▸ **WORK INSTRUCTION**: Tally every line of the records below that includes "wronski", and reply with the total alone.

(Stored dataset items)
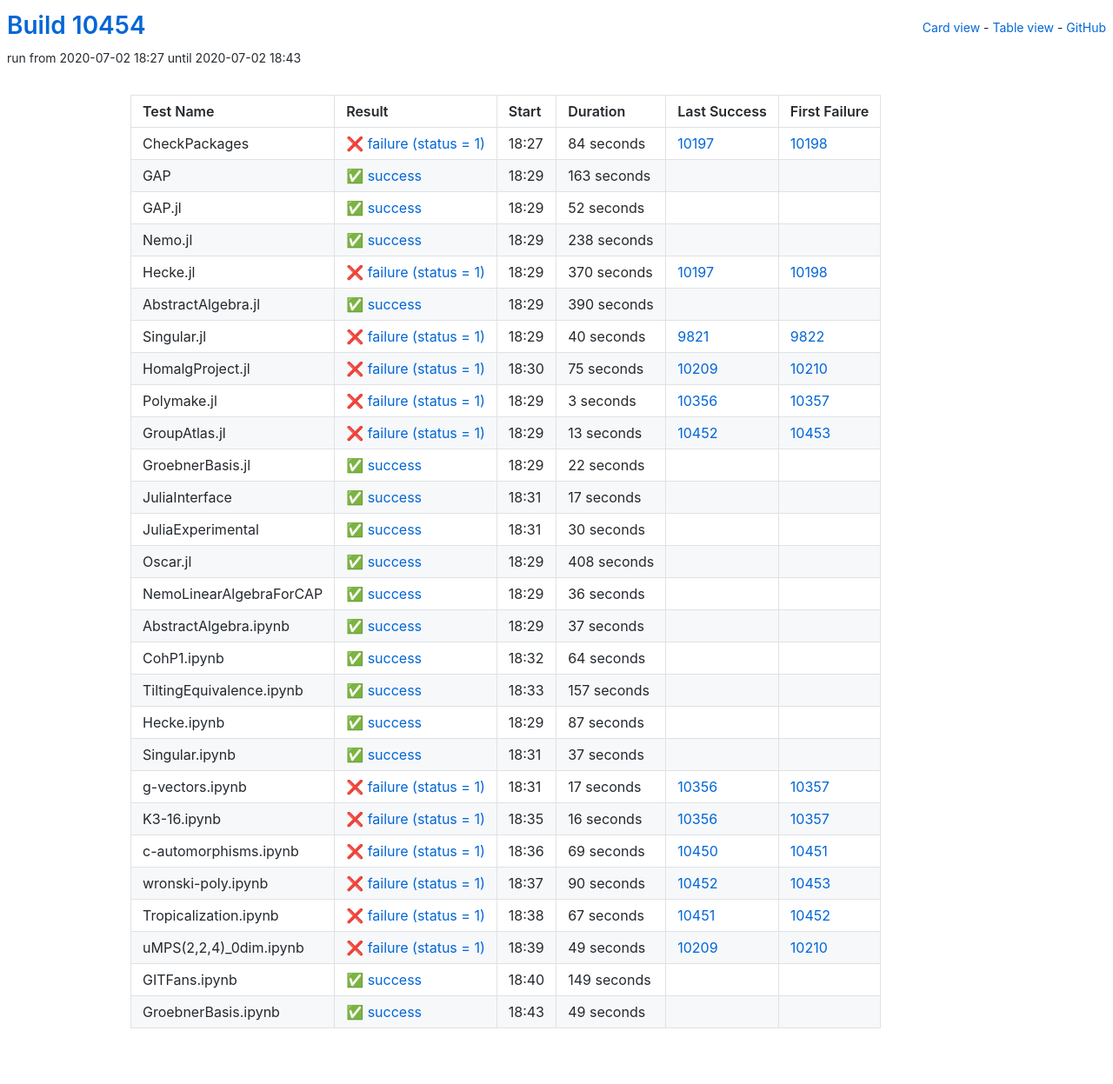
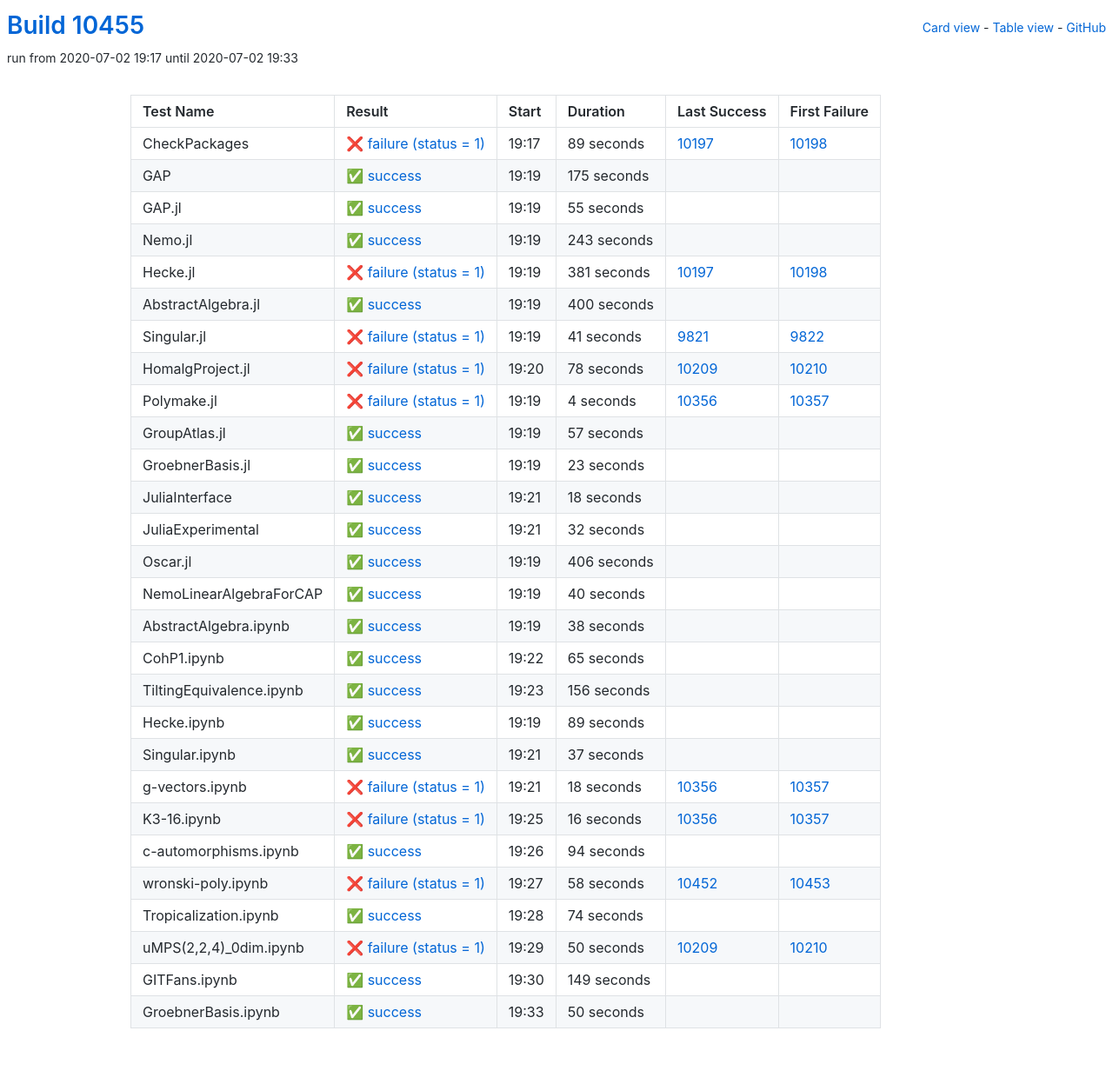
Before and after one commit to oscar-system/oscar-ci-status, a Jekyll site: the page built from table.html, in a window 1280 px wide. Shown: the whole page at 87% size. Built offline with Jekyll 4.4.1, drawn with Linux system fonts in a browser that asks for light colours.

Commit message:
Build #10455

```diff
--- a/_data/ci.yml
+++ b/_data/ci.yml
@@ -1,6 +1,6 @@
 ---
-build: 10454
-build_url: https://oscarci.mathematik.uni-kl.de/job/oscar/10454/
+build: 10455
+build_url: https://oscarci.mathematik.uni-kl.de/job/oscar/10455/
 job: oscar
 organization: oscar-system
 repo: oscar-ci-status
@@ -8,236 +8,236 @@
 tests:
 - name: CheckPackages
   id: checkpackages
-  log: https://oscarci.mathematik.uni-kl.de/job/oscar/10454/artifact/logs/build-10454/CheckPackages.log
-  start: 2020-07-02 18:27
+  log: https://oscarci.mathematik.uni-kl.de/job/oscar/10455/artifact/logs/build-10455/CheckPackages.log
+  start: 2020-07-02 19:17
   success: false
   exitcode: 1
   status: failure
-  duration: 84
+  duration: 89
   last_success: 10197
   last_success_url: https://oscarci.mathematik.uni-kl.de/job/oscar/10197/
   first_failure: 10198
   first_failure_url: https://oscarci.mathematik.uni-kl.de/job/oscar/10198/
 - name: GAP
   id: gap
-  log: https://oscarci.mathematik.uni-kl.de/job/oscar/10454/artifact/logs/build-10454/GAP.log
-  start: 2020-07-02 18:29
+  log: https://oscarci.mathematik.uni-kl.de/job/oscar/10455/artifact/logs/build-10455/GAP.log
+  start: 2020-07-02 19:19
   success: true
   exitcode: 0
   status: success
-  duration: 163
+  duration: 175
   last_success: false
   last_success_url:
   first_failure: false
   first_failure_url:
 - name: GAP.jl
   id: gap-jl
-  log: https://oscarci.mathematik.uni-kl.de/job/oscar/10454/artifact/logs/build-10454/GAP.jl.log
-  start: 2020-07-02 18:29
+  log: https://oscarci.mathematik.uni-kl.de/job/oscar/10455/artifact/logs/build-10455/GAP.jl.log
+  start: 2020-07-02 19:19
   success: true
   exitcode: 0
   status: success
-  duration: 52
+  duration: 55
   last_success: false
   last_success_url:
   first_failure: false
   first_failure_url:
 - name: Nemo.jl
   id: nemo-jl
-  log: https://oscarci.mathematik.uni-kl.de/job/oscar/10454/artifact/logs/build-10454/Nemo.jl.log
-  start: 2020-07-02 18:29
+  log: https://oscarci.mathematik.uni-kl.de/job/oscar/10455/artifact/logs/build-10455/Nemo.jl.log
+  start: 2020-07-02 19:19
   success: true
   exitcode: 0
   status: success
-  duration: 238
+  duration: 243
   last_success: false
   last_success_url:
   first_failure: false
   first_failure_url:
 - name: Hecke.jl
   id: hecke-jl
-  log: https://oscarci.mathematik.uni-kl.de/job/oscar/10454/artifact/logs/build-10454/Hecke.jl.log
-  start: 2020-07-02 18:29
+  log: https://oscarci.mathematik.uni-kl.de/job/oscar/10455/artifact/logs/build-10455/Hecke.jl.log
+  start: 2020-07-02 19:19
   success: false
   exitcode: 1
   status: failure
-  duration: 370
+  duration: 381
   last_success: 10197
   last_success_url: https://oscarci.mathematik.uni-kl.de/job/oscar/10197/
   first_failure: 10198
   first_failure_url: https://oscarci.mathematik.uni-kl.de/job/oscar/10198/
 - name: AbstractAlgebra.jl
   id: abstractalgebra-jl
-  log: https://oscarci.mathematik.uni-kl.de/job/oscar/10454/artifact/logs/build-10454/AbstractAlgebra.jl.log
-  start: 2020-07-02 18:29
+  log: https://oscarci.mathematik.uni-kl.de/job/oscar/10455/artifact/logs/build-10455/AbstractAlgebra.jl.log
+  start: 2020-07-02 19:19
   success: true
   exitcode: 0
   status: success
-  duration: 390
+  duration: 400
   last_success: false
   last_success_url:
   first_failure: false
   first_failure_url:
 - name: Singular.jl
   id: singular-jl
-  log: https://oscarci.mathematik.uni-kl.de/job/oscar/10454/artifact/logs/build-10454/Singular.jl.log
-  start: 2020-07-02 18:29
+  log: https://oscarci.mathematik.uni-kl.de/job/oscar/10455/artifact/logs/build-10455/Singular.jl.log
+  start: 2020-07-02 19:19
   success: false
   exitcode: 1
   status: failure
-  duration: 40
+  duration: 41
   last_success: 9821
   last_success_url: https://oscarci.mathematik.uni-kl.de/job/oscar/9821/
   first_failure: 9822
   first_failure_url: https://oscarci.mathematik.uni-kl.de/job/oscar/9822/
 - name: HomalgProject.jl
   id: homalgproject-jl
-  log: https://oscarci.mathematik.uni-kl.de/job/oscar/10454/artifact/logs/build-10454/HomalgProject.jl.log
-  start: 2020-07-02 18:30
+  log: https://oscarci.mathematik.uni-kl.de/job/oscar/10455/artifact/logs/build-10455/HomalgProject.jl.log
+  start: 2020-07-02 19:20
   success: false
   exitcode: 1
   status: failure
-  duration: 75
+  duration: 78
   last_success: 10209
   last_success_url: https://oscarci.mathematik.uni-kl.de/job/oscar/10209/
   first_failure: 10210
   first_failure_url: https://oscarci.mathematik.uni-kl.de/job/oscar/10210/
 - name: Polymake.jl
   id: polymake-jl
-  log: https://oscarci.mathematik.uni-kl.de/job/oscar/10454/artifact/logs/build-10454/Polymake.jl.log
-  start: 2020-07-02 18:29
+  log: https://oscarci.mathematik.uni-kl.de/job/oscar/10455/artifact/logs/build-10455/Polymake.jl.log
+  start: 2020-07-02 19:19
   success: false
   exitcode: 1
   status: failure
-  duration: 3
+  duration: 4
   last_success: 10356
   last_success_url: https://oscarci.mathematik.uni-kl.de/job/oscar/10356/
   first_failure: 10357
   first_failure_url: https://oscarci.mathematik.uni-kl.de/job/oscar/10357/
 - name: GroupAtlas.jl
   id: groupatlas-jl
-  log: https://oscarci.mathematik.uni-kl.de/job/oscar/10454/artifact/logs/build-10454/GroupAtlas.jl.log
-  start: 2020-07-02 18:29
-  success: false
-  exitcode: 1
-  status: failure
-  duration: 13
-  last_success: 10452
-  last_success_url: https://oscarci.mathematik.uni-kl.de/job/oscar/10452/
-  first_failure: 10453
-  first_failure_url: https://oscarci.mathematik.uni-kl.de/job/oscar/10453/
-- name: GroebnerBasis.jl
-  id: groebnerbasis-jl
-  log: https://oscarci.mathematik.uni-kl.de/job/oscar/10454/artifact/logs/build-10454/GroebnerBasis.jl.log
-  start: 2020-07-02 18:29
+  log: https://oscarci.mathematik.uni-kl.de/job/oscar/10455/artifact/logs/build-10455/GroupAtlas.jl.log
+  start: 2020-07-02 19:19
   success: true
   exitcode: 0
   status: success
-  duration: 22
+  duration: 57
+  last_success: false
+  last_success_url:
+  first_failure: false
+  first_failure_url:
+- name: GroebnerBasis.jl
+  id: groebnerbasis-jl
+  log: https://oscarci.mathematik.uni-kl.de/job/oscar/10455/artifact/logs/build-10455/GroebnerBasis.jl.log
+  start: 2020-07-02 19:19
+  success: true
+  exitcode: 0
+  status: success
+  duration: 23
   last_success: false
   last_success_url:
   first_failure: false
   first_failure_url:
 - name: JuliaInterface
   id: juliainterface
-  log: https://oscarci.mathematik.uni-kl.de/job/oscar/10454/artifact/logs/build-10454/JuliaInterface.log
-  start: 2020-07-02 18:31
+  log: https://oscarci.mathematik.uni-kl.de/job/oscar/10455/artifact/logs/build-10455/JuliaInterface.log
+  start: 2020-07-02 19:21
   success: true
   exitcode: 0
   status: success
-  duration: 17
+  duration: 18
   last_success: false
   last_success_url:
   first_failure: false
   first_failure_url:
 - name: JuliaExperimental
   id: juliaexperimental
-  log: https://oscarci.mathematik.uni-kl.de/job/oscar/10454/artifact/logs/build-10454/JuliaExperimental.log
-  start: 2020-07-02 18:31
+  log: https://oscarci.mathematik.uni-kl.de/job/oscar/10455/artifact/logs/build-10455/JuliaExperimental.log
+  start: 2020-07-02 19:21
   success: true
   exitcode: 0
   status: success
-  duration: 30
+  duration: 32
   last_success: false
   last_success_url:
   first_failure: false
   first_failure_url:
 - name: Oscar.jl
   id: oscar-jl
-  log: https://oscarci.mathematik.uni-kl.de/job/oscar/10454/artifact/logs/build-10454/Oscar.jl.log
-  start: 2020-07-02 18:29
+  log: https://oscarci.mathematik.uni-kl.de/job/oscar/10455/artifact/logs/build-10455/Oscar.jl.log
+  start: 2020-07-02 19:19
   success: true
   exitcode: 0
   status: success
-  duration: 408
+  duration: 406
   last_success: false
   last_success_url:
   first_failure: false
   first_failure_url:
 - name: NemoLinearAlgebraForCAP
   id: nemolinearalgebraforcap
-  log: https://oscarci.mathematik.uni-kl.de/job/oscar/10454/artifact/logs/build-10454/NemoLinearAlgebraForCAP.log
-  start: 2020-07-02 18:29
+  log: https://oscarci.mathematik.uni-kl.de/job/oscar/10455/artifact/logs/build-10455/NemoLinearAlgebraForCAP.log
+  start: 2020-07-02 19:19
   success: true
   exitcode: 0
   status: success
-  duration: 36
+  duration: 40
   last_success: false
   last_success_url:
   first_failure: false
   first_failure_url:
 - name: AbstractAlgebra.ipynb
   id: abstractalgebra-ipynb
-  log: https://oscarci.mathematik.uni-kl.de/job/oscar/10454/artifact/logs/build-10454/AbstractAlgebra.ipynb.log
-  start: 2020-07-02 18:29
+  log: https://oscarci.mathematik.uni-kl.de/job/oscar/10455/artifact/logs/build-10455/AbstractAlgebra.ipynb.log
+  start: 2020-07-02 19:19
   success: true
   exitcode: 0
   status: success
-  duration: 37
+  duration: 38
   last_success: false
   last_success_url:
   first_failure: false
   first_failure_url:
 - name: CohP1.ipynb
   id: cohp1-ipynb
-  log: https://oscarci.mathematik.uni-kl.de/job/oscar/10454/artifact/logs/build-10454/CohP1.ipynb.log
-  start: 2020-07-02 18:32
+  log: https://oscarci.mathematik.uni-kl.de/job/oscar/10455/artifact/logs/build-10455/CohP1.ipynb.log
+  start: 2020-07-02 19:22
   success: true
   exitcode: 0
   status: success
-  duration: 64
+  duration: 65
   last_success: false
   last_success_url:
   first_failure: false
   first_failure_url:
 - name: TiltingEquivalence.ipynb
   id: tiltingequivalence-ipynb
-  log: https://oscarci.mathematik.uni-kl.de/job/oscar/10454/artifact/logs/build-10454/TiltingEquivalence.ipynb.log
-  start: 2020-07-02 18:33
+  log: https://oscarci.mathematik.uni-kl.de/job/oscar/10455/artifact/logs/build-10455/TiltingEquivalence.ipynb.log
+  start: 2020-07-02 19:23
   success: true
   exitcode: 0
   status: success
-  duration: 157
+  duration: 156
   last_success: false
   last_success_url:
   first_failure: false
   first_failure_url:
 - name: Hecke.ipynb
   id: hecke-ipynb
-  log: https://oscarci.mathematik.uni-kl.de/job/oscar/10454/artifact/logs/build-10454/Hecke.ipynb.log
-  start: 2020-07-02 18:29
+  log: https://oscarci.mathematik.uni-kl.de/job/oscar/10455/artifact/logs/build-10455/Hecke.ipynb.log
+  start: 2020-07-02 19:19
   success: true
   exitcode: 0
   status: success
-  duration: 87
+  duration: 89
   last_success: false
   last_success_url:
   first_failure: false
   first_failure_url:
 - name: Singular.ipynb
   id: singular-ipynb
-  log: https://oscarci.mathematik.uni-kl.de/job/oscar/10454/artifact/logs/build-10454/Singular.ipynb.log
-  start: 2020-07-02 18:31
+  log: https://oscarci.mathematik.uni-kl.de/job/oscar/10455/artifact/logs/build-10455/Singular.ipynb.log
+  start: 2020-07-02 19:21
   success: true
   exitcode: 0
   status: success
@@ -248,20 +248,20 @@
   first_failure_url:
 - name: g-vectors.ipynb
   id: g-vectors-ipynb
-  log: https://oscarci.mathematik.uni-kl.de/job/oscar/10454/artifact/logs/build-10454/g-vectors.ipynb.log
-  start: 2020-07-02 18:31
+  log: https://oscarci.mathematik.uni-kl.de/job/oscar/10455/artifact/logs/build-10455/g-vectors.ipynb.log
+  start: 2020-07-02 19:21
   success: false
   exitcode: 1
   status: failure
-  duration: 17
+  duration: 18
   last_success: 10356
   last_success_url: https://oscarci.mathematik.uni-kl.de/job/oscar/10356/
   first_failure: 10357
   first_failure_url: https://oscarci.mathematik.uni-kl.de/job/oscar/10357/
 - name: K3-16.ipynb
   id: k3-16-ipynb
-  log: https://oscarci.mathematik.uni-kl.de/job/oscar/10454/artifact/logs/build-10454/K3-16.ipynb.log
-  start: 2020-07-02 18:35
+  log: https://oscarci.mathematik.uni-kl.de/job/oscar/10455/artifact/logs/build-10455/K3-16.ipynb.log
+  start: 2020-07-02 19:25
   success: false
   exitcode: 1
   status: failure
@@ -272,56 +272,56 @@
   first_failure_url: https://oscarci.mathematik.uni-kl.de/job/oscar/10357/
 - name: c-automorphisms.ipynb
   id: c-automorphisms-ipynb
-  log: https://oscarci.mathematik.uni-kl.de/job/oscar/10454/artifact/logs/build-10454/c-automorphisms.ipynb.log
-  start: 2020-07-02 18:36
+  log: https://oscarci.mathematik.uni-kl.de/job/oscar/10455/artifact/logs/build-10455/c-automorphisms.ipynb.log
+  start: 2020-07-02 19:26
+  success: true
+  exitcode: 0
+  status: success
+  duration: 94
+  last_success: false
+  last_success_url:
+  first_failure: false
+  first_failure_url:
+- name: wronski-poly.ipynb
+  id: wronski-poly-ipynb
+  log: https://oscarci.mathematik.uni-kl.de/job/oscar/10455/artifact/logs/build-10455/wronski-poly.ipynb.log
+  start: 2020-07-02 19:27
   success: false
   exitcode: 1
   status: failure
-  duration: 69
-  last_success: 10450
-  last_success_url: https://oscarci.mathematik.uni-kl.de/job/oscar/10450/
-  first_failure: 10451
-  first_failure_url: https://oscarci.mathematik.uni-kl.de/job/oscar/10451/
-- name: wronski-poly.ipynb
-  id: wronski-poly-ipynb
-  log: https://oscarci.mathematik.uni-kl.de/job/oscar/10454/artifact/logs/build-10454/wronski-poly.ipynb.log
-  start: 2020-07-02 18:37
-  success: false
-  exitcode: 1
-  status: failure
-  duration: 90
+  duration: 58
   last_success: 10452
   last_success_url: https://oscarci.mathematik.uni-kl.de/job/oscar/10452/
   first_failure: 10453
   first_failure_url: https://oscarci.mathematik.uni-kl.de/job/oscar/10453/
 - name: Tropicalization.ipynb
   id: tropicalization-ipynb
-  log: https://oscarci.mathematik.uni-kl.de/job/oscar/10454/artifact/logs/build-10454/Tropicalization.ipynb.log
-  start: 2020-07-02 18:38
+  log: https://oscarci.mathematik.uni-kl.de/job/oscar/10455/artifact/logs/build-10455/Tropicalization.ipynb.log
+  start: 2020-07-02 19:28
+  success: true
+  exitcode: 0
+  status: success
+  duration: 74
+  last_success: false
+  last_success_url:
+  first_failure: false
+  first_failure_url:
+- name: uMPS(2,2,4)_0dim.ipynb
+  id: umps-2-2-4-0dim-ipynb
+  log: https://oscarci.mathematik.uni-kl.de/job/oscar/10455/artifact/logs/build-10455/uMPS-2-2-4-_0dim.ipynb.log
+  start: 2020-07-02 19:29
   success: false
   exitcode: 1
   status: failure
-  duration: 67
-  last_success: 10451
-  last_success_url: https://oscarci.mathematik.uni-kl.de/job/oscar/10451/
-  first_failure: 10452
-  first_failure_url: https://oscarci.mathematik.uni-kl.de/job/oscar/10452/
-- name: uMPS(2,2,4)_0dim.ipynb
-  id: umps-2-2-4-0dim-ipynb
-  log: https://oscarci.mathematik.uni-kl.de/job/oscar/10454/artifact/logs/build-10454/uMPS-2-2-4-_0dim.ipynb.log
-  start: 2020-07-02 18:39
-  success: false
-  exitcode: 1
-  status: failure
-  duration: 49
+  duration: 50
   last_success: 10209
   last_success_url: https://oscarci.mathematik.uni-kl.de/job/oscar/10209/
   first_failure: 10210
   first_failure_url: https://oscarci.mathematik.uni-kl.de/job/oscar/10210/
 - name: GITFans.ipynb
   id: gitfans-ipynb
-  log: https://oscarci.mathematik.uni-kl.de/job/oscar/10454/artifact/logs/build-10454/GITFans.ipynb.log
-  start: 2020-07-02 18:40
+  log: https://oscarci.mathematik.uni-kl.de/job/oscar/10455/artifact/logs/build-10455/GITFans.ipynb.log
+  start: 2020-07-02 19:30
   success: true
   exitcode: 0
   status: success
@@ -332,12 +332,12 @@
   first_failure_url:
 - name: GroebnerBasis.ipynb
   id: groebnerbasis-ipynb
-  log: https://oscarci.mathematik.uni-kl.de/job/oscar/10454/artifact/logs/build-10454/GroebnerBasis.ipynb.log
-  start: 2020-07-02 18:43
+  log: https://oscarci.mathematik.uni-kl.de/job/oscar/10455/artifact/logs/build-10455/GroebnerBasis.ipynb.log
+  start: 2020-07-02 19:33
   success: true
   exitcode: 0
   status: success
-  duration: 49
+  duration: 50
   last_success: false
   last_success_url:
   first_failure: false
```
Also changed, not shown: README.md.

▸ **RESULT OF THE EXERCISE**: 6